▶ **Work request**:
Each line that contains the word "motion" is to be copied from the records below.

▶ **Records to process**:
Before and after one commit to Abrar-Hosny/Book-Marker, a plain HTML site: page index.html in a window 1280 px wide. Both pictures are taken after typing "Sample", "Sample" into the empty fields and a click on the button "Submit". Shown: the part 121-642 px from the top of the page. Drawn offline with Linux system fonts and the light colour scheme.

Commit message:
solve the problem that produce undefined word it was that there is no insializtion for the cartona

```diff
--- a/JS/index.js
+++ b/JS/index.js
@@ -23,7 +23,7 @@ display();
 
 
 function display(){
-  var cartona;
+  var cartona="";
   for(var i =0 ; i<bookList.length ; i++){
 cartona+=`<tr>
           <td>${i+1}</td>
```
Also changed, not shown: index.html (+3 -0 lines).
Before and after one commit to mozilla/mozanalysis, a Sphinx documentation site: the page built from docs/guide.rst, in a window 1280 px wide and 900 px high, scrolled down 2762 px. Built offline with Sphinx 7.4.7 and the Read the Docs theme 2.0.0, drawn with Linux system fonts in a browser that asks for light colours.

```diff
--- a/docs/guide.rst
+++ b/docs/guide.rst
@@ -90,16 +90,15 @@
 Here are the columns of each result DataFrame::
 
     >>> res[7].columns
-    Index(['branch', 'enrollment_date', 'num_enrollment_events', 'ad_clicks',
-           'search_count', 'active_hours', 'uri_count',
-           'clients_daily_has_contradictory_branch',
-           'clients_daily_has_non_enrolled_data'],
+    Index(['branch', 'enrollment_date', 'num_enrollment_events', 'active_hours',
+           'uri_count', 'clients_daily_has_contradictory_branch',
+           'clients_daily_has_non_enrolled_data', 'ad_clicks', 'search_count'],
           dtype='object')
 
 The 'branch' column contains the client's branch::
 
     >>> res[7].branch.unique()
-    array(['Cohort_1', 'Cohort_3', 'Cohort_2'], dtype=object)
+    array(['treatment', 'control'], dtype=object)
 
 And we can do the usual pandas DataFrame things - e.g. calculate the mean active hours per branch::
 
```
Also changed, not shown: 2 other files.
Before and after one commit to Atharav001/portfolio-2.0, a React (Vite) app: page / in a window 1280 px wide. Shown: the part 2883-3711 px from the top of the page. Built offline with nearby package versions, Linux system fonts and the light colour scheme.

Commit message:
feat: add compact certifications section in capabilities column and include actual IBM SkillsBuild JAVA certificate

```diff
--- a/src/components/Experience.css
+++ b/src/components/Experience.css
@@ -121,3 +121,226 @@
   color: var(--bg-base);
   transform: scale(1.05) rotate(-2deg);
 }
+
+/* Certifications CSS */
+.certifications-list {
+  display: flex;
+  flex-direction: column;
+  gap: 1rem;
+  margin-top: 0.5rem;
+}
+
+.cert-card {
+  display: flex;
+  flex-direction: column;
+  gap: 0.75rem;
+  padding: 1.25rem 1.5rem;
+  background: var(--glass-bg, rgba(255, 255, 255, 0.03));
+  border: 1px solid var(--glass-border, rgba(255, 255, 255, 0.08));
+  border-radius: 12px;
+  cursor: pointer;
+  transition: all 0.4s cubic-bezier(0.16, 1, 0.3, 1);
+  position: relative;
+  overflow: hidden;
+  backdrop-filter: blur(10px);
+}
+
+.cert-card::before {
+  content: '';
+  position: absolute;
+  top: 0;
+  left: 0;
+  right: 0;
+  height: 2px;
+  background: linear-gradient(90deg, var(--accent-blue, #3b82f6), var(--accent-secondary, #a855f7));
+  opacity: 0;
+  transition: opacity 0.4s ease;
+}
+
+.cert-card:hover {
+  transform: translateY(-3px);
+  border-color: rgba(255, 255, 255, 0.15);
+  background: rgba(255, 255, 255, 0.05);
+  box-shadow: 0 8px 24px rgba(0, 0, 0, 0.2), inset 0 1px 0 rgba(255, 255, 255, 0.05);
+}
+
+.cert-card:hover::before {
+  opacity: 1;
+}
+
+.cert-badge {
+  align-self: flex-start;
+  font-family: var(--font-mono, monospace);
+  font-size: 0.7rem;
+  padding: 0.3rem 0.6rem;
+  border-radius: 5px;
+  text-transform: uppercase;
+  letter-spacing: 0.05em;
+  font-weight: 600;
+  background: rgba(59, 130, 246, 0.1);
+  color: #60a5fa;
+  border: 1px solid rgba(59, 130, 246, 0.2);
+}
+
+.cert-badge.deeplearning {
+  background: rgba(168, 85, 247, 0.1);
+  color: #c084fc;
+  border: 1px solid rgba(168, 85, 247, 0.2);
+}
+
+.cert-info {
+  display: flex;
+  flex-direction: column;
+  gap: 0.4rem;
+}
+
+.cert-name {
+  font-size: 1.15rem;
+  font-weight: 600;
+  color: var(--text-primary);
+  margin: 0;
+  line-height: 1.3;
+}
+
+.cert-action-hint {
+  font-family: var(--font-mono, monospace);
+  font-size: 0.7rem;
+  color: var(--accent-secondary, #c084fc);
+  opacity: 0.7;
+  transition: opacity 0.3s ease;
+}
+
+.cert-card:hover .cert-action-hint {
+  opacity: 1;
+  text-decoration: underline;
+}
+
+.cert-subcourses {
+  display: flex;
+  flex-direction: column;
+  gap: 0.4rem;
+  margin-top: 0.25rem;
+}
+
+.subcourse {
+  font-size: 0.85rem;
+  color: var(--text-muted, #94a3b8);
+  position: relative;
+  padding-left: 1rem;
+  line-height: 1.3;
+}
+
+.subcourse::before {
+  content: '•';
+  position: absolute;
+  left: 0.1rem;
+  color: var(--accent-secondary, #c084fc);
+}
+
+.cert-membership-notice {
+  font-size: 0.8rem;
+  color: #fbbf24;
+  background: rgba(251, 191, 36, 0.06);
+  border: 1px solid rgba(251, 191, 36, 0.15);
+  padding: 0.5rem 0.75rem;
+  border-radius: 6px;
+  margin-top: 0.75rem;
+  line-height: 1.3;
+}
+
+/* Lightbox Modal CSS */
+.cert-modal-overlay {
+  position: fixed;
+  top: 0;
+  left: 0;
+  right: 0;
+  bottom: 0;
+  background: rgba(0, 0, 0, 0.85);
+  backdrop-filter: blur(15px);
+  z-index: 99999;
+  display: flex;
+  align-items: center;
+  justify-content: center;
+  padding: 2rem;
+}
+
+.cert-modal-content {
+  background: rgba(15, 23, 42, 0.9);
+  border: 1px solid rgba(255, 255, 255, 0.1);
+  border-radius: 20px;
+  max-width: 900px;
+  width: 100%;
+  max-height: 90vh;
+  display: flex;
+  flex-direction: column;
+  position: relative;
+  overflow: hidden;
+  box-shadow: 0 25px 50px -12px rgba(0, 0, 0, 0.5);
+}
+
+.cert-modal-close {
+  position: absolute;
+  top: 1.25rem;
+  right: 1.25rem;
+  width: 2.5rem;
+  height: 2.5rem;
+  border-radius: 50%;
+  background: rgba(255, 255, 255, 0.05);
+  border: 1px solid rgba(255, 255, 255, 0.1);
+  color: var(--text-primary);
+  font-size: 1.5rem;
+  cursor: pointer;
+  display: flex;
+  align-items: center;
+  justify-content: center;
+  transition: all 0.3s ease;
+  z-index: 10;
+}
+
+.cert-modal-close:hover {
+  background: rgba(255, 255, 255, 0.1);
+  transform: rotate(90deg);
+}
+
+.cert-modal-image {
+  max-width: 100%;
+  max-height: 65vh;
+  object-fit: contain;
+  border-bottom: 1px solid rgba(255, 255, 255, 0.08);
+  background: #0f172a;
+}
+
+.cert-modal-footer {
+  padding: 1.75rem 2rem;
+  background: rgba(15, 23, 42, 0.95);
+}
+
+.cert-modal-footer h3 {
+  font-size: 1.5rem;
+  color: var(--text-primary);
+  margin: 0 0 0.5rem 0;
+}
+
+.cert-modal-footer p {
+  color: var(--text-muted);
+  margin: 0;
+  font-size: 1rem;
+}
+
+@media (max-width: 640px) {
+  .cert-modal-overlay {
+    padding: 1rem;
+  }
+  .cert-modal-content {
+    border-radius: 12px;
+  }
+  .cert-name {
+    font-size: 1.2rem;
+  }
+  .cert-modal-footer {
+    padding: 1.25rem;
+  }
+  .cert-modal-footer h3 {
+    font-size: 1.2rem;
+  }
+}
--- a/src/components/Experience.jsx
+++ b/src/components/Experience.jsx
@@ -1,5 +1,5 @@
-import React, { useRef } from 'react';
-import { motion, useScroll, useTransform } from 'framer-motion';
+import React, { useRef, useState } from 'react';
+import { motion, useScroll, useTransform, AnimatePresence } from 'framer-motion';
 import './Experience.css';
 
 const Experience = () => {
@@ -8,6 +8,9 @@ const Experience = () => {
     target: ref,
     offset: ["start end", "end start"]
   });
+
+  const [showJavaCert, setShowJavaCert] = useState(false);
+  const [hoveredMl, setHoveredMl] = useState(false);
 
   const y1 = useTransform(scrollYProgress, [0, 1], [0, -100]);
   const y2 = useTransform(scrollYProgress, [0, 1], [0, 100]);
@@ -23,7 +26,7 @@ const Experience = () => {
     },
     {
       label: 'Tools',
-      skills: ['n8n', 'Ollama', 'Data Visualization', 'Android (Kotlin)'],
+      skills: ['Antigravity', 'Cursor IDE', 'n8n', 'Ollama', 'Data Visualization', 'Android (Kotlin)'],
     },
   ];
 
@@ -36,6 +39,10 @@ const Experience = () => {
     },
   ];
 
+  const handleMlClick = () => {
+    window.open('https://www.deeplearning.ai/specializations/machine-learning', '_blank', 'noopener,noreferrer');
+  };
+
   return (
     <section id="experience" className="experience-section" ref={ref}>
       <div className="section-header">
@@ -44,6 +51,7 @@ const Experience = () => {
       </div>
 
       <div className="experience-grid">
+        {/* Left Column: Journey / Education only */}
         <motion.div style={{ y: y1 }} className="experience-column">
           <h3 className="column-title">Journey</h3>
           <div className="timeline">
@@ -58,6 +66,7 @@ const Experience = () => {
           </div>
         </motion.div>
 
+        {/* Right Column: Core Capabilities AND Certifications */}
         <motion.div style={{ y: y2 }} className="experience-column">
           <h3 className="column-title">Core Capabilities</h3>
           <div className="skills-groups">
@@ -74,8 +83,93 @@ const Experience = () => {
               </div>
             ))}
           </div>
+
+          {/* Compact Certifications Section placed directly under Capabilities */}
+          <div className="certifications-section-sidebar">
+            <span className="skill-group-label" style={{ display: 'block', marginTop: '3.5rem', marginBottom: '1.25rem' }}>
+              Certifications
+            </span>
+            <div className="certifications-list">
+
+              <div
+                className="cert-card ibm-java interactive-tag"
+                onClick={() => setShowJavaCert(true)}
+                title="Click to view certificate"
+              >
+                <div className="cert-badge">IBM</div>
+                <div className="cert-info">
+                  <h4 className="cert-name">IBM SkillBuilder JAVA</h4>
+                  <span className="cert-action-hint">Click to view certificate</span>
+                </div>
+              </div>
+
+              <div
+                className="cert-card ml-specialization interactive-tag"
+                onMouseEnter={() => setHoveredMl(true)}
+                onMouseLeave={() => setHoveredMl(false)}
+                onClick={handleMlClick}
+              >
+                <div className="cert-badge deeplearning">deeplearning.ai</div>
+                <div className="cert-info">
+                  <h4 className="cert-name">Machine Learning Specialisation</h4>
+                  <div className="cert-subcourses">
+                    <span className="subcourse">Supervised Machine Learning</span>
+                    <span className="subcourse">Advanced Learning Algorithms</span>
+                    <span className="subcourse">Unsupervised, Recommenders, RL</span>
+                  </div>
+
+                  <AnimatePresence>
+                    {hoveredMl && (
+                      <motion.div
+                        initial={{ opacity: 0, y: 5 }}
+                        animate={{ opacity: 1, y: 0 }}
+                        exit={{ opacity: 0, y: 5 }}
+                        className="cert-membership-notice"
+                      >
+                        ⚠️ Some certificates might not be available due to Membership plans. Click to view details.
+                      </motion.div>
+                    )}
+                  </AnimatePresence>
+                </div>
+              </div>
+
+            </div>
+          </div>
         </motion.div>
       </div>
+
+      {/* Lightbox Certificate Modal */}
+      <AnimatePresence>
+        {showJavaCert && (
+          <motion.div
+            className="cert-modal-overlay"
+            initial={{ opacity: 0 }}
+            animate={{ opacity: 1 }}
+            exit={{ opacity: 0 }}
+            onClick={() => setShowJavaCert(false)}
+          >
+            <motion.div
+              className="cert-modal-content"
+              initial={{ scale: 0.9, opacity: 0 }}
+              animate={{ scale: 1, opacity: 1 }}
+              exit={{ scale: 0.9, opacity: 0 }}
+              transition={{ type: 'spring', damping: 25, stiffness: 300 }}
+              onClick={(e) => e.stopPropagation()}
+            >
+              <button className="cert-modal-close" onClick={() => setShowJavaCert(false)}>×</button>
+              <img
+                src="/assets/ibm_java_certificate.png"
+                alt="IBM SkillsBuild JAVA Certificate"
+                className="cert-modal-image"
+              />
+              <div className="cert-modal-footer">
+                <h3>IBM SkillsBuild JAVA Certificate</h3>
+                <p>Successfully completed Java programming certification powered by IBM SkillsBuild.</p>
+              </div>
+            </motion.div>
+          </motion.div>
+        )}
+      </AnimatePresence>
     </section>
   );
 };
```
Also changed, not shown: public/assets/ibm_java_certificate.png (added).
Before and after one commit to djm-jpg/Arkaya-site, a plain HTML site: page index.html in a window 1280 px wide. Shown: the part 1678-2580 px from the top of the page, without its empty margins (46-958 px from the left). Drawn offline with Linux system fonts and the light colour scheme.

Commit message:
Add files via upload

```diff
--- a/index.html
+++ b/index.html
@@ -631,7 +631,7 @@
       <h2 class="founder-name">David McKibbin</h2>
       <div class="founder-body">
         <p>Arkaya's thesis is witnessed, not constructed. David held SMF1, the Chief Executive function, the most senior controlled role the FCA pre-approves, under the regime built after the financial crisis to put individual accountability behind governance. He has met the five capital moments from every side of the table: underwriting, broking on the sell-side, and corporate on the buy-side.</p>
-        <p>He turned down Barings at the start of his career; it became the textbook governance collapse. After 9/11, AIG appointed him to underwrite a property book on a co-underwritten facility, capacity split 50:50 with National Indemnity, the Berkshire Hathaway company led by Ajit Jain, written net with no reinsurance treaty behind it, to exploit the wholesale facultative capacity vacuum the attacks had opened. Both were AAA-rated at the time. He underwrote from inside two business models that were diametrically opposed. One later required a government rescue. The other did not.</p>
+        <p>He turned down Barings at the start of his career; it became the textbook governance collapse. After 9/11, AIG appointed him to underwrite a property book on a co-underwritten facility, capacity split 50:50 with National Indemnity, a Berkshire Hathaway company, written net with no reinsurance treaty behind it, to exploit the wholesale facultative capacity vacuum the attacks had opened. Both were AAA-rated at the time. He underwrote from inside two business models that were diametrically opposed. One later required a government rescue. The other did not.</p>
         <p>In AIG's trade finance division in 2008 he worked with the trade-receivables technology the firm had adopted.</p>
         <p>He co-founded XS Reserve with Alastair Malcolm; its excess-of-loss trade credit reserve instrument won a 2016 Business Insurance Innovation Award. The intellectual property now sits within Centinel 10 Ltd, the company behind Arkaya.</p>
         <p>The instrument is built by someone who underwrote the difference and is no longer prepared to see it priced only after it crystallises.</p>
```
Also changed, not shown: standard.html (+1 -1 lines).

▶ **Solved exercise**:
-import { motion, useScroll, useTransform } from 'framer-motion';
+import { motion, useScroll, useTransform, AnimatePresence } from 'framer-motion';
         <motion.div style={{ y: y1 }} className="experience-column">
         </motion.div>
         <motion.div style={{ y: y2 }} className="experience-column">
+                      <motion.div
+                      </motion.div>
         </motion.div>
+          <motion.div
+            <motion.div
+            </motion.div>
+          </motion.div>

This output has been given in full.